will be necessary to determine which of these views is sound; that is, whether the standard is objective or subjective; but in order to save repetition, I shall consider that question when I am considering whether there are any features common either to the source or to the content of all laws and systems of law.

When law is used in the sense of the standard of justice, it is said that it “is the standard of conduct which in consequence of the inner impulse that urges men toward a reasonable form of life, emanates from the whole, and is forced upon the individual”;[1] or that it is “the objective co-ordination of possible acts among men, according to an ethical principle which determines them and prevents their interference.”[2]

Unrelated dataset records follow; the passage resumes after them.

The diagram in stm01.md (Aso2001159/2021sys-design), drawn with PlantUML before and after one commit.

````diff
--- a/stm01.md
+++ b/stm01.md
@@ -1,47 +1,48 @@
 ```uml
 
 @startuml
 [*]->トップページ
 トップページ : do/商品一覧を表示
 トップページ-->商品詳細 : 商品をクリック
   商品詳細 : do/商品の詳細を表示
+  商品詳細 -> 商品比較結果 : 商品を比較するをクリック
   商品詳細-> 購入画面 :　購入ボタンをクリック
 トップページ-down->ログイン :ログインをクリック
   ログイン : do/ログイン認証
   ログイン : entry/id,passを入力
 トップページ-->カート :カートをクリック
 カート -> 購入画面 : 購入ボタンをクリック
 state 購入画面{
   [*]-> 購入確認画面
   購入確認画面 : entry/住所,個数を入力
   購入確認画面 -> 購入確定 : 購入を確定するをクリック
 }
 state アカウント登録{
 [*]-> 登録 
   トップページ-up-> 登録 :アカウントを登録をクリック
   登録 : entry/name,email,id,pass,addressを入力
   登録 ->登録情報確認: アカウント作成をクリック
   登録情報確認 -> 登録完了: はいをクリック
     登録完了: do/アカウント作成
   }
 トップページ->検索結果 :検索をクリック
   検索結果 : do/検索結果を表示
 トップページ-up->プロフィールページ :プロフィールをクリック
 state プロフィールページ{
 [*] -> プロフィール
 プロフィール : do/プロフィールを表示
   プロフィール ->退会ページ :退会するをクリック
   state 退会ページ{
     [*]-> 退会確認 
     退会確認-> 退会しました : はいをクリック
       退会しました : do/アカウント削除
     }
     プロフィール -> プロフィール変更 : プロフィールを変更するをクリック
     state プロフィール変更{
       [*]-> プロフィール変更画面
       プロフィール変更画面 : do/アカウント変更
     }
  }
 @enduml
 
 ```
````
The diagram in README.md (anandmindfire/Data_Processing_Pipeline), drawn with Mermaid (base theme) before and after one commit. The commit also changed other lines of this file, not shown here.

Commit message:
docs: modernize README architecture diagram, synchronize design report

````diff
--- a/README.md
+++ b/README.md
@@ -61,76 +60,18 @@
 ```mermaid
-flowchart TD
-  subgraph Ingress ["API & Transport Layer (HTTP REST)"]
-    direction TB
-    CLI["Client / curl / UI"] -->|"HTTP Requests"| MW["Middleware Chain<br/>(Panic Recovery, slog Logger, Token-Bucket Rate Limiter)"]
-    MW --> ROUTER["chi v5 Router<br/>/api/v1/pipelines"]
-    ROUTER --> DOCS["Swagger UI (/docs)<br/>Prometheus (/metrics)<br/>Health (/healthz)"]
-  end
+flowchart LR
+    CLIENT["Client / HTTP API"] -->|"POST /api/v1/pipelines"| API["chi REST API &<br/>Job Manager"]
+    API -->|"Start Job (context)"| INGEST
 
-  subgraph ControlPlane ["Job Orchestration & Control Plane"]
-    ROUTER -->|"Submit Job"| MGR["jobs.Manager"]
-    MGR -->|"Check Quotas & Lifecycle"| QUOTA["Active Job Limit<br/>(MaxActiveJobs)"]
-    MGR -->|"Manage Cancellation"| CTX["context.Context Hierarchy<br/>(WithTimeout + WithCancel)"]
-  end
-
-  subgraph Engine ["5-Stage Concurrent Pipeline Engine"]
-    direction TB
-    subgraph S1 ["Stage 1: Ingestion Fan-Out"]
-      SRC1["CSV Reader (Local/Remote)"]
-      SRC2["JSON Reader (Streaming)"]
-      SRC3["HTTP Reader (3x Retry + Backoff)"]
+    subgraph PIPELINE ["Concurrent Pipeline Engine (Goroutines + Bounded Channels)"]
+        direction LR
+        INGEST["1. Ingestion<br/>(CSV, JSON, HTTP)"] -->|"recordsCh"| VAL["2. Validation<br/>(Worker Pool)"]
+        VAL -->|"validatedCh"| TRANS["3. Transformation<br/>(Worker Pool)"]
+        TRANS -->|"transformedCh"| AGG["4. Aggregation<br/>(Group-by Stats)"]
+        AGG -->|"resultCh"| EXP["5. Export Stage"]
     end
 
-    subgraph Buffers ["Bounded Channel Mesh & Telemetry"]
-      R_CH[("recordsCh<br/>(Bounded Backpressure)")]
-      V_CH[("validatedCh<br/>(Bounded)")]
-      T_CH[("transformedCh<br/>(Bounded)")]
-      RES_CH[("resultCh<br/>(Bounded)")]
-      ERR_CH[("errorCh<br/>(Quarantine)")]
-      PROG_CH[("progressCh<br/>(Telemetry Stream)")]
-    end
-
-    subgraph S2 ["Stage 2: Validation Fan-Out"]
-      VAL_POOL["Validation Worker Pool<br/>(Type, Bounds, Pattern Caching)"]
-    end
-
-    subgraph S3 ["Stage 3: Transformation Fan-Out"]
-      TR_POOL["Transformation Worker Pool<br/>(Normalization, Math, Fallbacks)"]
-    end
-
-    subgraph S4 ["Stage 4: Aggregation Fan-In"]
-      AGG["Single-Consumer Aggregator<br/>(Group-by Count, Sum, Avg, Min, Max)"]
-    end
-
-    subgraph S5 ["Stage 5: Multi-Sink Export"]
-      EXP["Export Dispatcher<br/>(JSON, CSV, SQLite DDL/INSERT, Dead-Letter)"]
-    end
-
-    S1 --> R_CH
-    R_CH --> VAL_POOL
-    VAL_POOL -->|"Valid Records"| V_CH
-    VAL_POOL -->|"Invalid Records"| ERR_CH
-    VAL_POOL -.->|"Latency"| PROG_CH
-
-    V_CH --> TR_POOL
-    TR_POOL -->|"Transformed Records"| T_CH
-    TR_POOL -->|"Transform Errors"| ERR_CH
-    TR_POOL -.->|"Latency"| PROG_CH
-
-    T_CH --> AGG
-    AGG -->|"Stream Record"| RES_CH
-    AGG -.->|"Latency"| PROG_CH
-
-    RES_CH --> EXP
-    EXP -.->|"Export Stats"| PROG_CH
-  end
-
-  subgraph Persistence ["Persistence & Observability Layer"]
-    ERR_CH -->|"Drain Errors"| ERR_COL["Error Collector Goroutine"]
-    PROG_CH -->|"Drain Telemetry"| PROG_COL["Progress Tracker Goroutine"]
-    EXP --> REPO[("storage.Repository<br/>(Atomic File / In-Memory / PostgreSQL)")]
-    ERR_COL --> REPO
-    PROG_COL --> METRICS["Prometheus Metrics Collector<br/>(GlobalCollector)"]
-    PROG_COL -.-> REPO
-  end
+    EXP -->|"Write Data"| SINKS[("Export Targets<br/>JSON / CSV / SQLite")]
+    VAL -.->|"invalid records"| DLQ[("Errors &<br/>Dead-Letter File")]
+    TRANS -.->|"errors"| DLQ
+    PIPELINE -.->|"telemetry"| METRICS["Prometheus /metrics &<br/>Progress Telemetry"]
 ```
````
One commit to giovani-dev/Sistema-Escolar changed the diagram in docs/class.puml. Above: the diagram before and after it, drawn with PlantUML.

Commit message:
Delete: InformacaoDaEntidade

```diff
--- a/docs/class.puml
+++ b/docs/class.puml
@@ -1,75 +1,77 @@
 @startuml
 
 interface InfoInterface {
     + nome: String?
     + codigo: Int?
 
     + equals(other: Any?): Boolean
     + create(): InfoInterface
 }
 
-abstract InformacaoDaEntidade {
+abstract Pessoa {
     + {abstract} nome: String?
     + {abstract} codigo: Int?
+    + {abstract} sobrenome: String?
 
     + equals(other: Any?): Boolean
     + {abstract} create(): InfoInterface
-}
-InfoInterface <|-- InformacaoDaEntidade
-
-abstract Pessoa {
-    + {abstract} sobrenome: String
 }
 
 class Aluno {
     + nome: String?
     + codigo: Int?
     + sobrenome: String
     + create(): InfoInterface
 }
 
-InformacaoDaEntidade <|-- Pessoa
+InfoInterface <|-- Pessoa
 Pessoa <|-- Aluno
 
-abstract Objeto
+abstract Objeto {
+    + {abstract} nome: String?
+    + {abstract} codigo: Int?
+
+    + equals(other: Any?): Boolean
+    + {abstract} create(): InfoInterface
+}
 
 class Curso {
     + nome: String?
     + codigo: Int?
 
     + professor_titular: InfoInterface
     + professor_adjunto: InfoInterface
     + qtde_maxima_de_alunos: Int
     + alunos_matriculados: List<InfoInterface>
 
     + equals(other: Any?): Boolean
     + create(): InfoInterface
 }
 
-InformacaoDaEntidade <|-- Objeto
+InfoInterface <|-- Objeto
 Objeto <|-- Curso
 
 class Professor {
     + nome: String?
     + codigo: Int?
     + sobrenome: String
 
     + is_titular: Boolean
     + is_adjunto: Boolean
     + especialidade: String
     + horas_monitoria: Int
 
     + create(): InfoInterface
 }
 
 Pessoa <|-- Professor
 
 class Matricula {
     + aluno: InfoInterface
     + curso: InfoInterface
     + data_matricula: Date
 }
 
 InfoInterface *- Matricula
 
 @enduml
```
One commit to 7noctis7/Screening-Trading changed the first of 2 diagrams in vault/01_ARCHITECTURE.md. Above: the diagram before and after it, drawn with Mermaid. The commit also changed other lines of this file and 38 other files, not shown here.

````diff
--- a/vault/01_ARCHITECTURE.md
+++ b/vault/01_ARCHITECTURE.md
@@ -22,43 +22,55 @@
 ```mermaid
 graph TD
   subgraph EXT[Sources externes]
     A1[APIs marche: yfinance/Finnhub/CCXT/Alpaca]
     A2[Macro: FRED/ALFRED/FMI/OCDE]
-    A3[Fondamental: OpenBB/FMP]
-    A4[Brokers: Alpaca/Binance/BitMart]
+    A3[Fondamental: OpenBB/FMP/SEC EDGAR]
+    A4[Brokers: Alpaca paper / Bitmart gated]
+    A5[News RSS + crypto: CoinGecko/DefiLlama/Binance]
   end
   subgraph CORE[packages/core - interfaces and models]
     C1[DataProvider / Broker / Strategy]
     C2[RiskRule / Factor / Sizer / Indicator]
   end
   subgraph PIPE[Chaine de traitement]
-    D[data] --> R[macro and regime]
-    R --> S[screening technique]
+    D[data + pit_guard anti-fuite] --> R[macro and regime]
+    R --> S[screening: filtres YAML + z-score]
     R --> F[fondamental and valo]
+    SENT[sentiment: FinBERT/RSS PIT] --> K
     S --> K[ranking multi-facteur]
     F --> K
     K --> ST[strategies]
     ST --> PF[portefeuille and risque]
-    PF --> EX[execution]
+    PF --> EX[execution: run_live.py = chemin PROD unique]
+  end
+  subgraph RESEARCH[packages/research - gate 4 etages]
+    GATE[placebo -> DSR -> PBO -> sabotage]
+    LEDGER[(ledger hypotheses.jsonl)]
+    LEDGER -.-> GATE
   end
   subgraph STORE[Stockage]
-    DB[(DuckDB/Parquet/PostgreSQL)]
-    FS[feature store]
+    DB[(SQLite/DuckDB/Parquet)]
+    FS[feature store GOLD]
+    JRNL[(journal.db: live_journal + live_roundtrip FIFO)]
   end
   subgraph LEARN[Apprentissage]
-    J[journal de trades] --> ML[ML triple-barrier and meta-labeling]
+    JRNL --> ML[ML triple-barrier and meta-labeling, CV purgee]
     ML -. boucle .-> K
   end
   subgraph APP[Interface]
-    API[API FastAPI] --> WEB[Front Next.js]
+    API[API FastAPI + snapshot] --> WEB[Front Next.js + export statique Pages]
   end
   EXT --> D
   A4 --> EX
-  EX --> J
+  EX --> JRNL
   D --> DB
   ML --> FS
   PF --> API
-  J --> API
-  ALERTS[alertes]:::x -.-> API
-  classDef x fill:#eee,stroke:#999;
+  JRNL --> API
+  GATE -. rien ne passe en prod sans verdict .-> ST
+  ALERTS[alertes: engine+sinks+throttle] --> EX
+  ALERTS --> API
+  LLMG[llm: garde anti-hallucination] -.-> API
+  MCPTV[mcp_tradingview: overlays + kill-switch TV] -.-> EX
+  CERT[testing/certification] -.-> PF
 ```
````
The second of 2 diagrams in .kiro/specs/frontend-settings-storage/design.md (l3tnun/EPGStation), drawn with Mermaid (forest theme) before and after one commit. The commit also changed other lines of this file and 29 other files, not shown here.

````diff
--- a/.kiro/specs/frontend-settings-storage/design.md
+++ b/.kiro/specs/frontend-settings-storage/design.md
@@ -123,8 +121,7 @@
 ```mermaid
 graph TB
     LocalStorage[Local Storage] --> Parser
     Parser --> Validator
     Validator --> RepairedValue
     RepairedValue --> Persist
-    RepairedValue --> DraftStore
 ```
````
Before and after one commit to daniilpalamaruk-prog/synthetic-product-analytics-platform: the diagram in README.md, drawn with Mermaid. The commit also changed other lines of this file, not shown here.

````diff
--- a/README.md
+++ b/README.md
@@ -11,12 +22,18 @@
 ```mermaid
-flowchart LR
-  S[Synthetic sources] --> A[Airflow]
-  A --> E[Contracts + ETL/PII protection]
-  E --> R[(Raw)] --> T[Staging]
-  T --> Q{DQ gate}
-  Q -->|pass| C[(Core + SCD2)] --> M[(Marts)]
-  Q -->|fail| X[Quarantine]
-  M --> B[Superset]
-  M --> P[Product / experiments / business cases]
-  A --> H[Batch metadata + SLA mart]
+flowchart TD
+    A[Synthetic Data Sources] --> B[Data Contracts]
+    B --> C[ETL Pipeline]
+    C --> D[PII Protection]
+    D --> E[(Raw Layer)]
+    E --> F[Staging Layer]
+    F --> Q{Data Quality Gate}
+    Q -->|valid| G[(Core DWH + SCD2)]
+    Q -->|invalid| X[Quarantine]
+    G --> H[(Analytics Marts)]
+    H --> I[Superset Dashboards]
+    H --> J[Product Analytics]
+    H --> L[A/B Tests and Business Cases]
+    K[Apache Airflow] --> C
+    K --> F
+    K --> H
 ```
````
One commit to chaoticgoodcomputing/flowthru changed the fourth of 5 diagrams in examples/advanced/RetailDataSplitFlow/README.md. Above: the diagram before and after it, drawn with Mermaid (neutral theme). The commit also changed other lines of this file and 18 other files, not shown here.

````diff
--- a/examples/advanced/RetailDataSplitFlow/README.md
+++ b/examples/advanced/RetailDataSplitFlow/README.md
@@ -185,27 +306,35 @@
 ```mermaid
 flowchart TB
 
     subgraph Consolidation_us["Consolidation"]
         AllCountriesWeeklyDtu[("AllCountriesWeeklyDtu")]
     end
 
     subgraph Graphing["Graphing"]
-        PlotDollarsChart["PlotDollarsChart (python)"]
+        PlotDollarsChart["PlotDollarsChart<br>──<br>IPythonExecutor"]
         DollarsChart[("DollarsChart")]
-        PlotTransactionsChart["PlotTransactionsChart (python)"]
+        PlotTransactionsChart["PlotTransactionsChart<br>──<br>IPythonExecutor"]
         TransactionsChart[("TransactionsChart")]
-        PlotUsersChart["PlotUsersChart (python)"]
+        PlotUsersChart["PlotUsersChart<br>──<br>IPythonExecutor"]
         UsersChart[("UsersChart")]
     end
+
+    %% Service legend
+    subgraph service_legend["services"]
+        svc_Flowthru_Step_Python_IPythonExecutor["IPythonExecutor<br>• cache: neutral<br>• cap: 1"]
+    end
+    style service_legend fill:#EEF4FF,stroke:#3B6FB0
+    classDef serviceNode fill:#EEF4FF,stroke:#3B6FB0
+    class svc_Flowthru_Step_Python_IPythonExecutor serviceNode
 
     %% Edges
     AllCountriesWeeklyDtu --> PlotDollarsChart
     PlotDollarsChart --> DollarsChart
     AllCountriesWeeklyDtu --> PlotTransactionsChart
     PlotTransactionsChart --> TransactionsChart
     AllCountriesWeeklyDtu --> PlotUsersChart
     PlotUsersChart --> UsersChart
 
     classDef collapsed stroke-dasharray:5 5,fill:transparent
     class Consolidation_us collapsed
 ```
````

Some of those who believe the standard of justice is objective think that it is to be found in individual liberty, or that only those laws are just which tend to promote the liberty of the individual at the expense of the community; in other words, that law is intended to effectuate individualism. Others think law is intended to hold society together; that the end of law is to find a place for everyone and to keep him in his place, and that those laws and those only that have that effect are just. Others think the standard is to be found in equality, and that those laws and those only that tend to make everyone equal before the law are just.[3] Others think the test to determine whether an act is just is to inquire whether it will promote the welfare of the race as distinguished from the welfare of particular individuals, or classes of individuals.[4] There are those who find the standard of justice in what the Germans know as “Kultur,” and they think that those laws only are just that tend “to secure and increase the progress of culture by so moulding rights and the universal cultural values which it protects that the hampering elements are removed and the improved tendencies supported and strengthened.”[5] In short, there are as many objective standards of justice as persons who believe in such a standard.

  1. Orrin N. Carter, Introd. to Kohler, Philosophy of Law (1914) xxxvii.
  2. Del Vecchio, The Formal Bases of Law (1914) 218.
  3. Demogue, Analysis of Fundamental Notions, Modern French Legal Philosophy (1916) 371.
  4. Small, op. cit. 680-685.
  5. Kohler, Philosophy of Law (1914) 60.